══ Information supplied ══

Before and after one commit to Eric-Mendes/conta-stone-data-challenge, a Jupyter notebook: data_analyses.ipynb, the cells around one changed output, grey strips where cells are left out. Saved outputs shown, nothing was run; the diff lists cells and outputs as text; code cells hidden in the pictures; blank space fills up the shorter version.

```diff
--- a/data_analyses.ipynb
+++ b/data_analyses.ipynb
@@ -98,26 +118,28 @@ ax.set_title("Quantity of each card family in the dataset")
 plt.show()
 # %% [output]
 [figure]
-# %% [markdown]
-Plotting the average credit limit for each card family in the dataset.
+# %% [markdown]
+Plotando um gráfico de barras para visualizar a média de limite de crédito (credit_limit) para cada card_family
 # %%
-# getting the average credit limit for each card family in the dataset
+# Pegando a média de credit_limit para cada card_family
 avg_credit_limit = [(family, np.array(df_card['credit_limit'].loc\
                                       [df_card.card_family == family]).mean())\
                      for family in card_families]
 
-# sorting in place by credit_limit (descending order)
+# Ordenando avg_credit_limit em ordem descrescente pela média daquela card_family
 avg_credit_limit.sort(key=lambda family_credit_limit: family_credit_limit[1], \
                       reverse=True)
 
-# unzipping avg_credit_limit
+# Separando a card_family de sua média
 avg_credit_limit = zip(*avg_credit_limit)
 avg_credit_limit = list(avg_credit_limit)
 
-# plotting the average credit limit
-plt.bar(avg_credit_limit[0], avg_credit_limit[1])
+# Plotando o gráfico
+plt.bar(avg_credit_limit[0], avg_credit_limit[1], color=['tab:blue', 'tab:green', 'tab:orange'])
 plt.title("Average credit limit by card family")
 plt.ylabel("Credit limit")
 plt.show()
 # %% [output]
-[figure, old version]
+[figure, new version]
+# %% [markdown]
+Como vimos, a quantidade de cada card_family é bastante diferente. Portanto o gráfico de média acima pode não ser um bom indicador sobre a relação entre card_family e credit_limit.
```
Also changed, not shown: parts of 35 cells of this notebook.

═══

Activity -
Every line that holds the word "ipynb" should be copied from the records.

Solution to this exercise -
Before and after one commit to Eric-Mendes/conta-stone-data-challenge, a Jupyter notebook: data_analyses.ipynb, the cells around one changed output, grey strips where cells are left out. Saved outputs shown, nothing was run; the diff lists cells and outputs as text; code cells hidden in the pictures; blank space fills up the shorter version.
--- a/data_analyses.ipynb
+++ b/data_analyses.ipynb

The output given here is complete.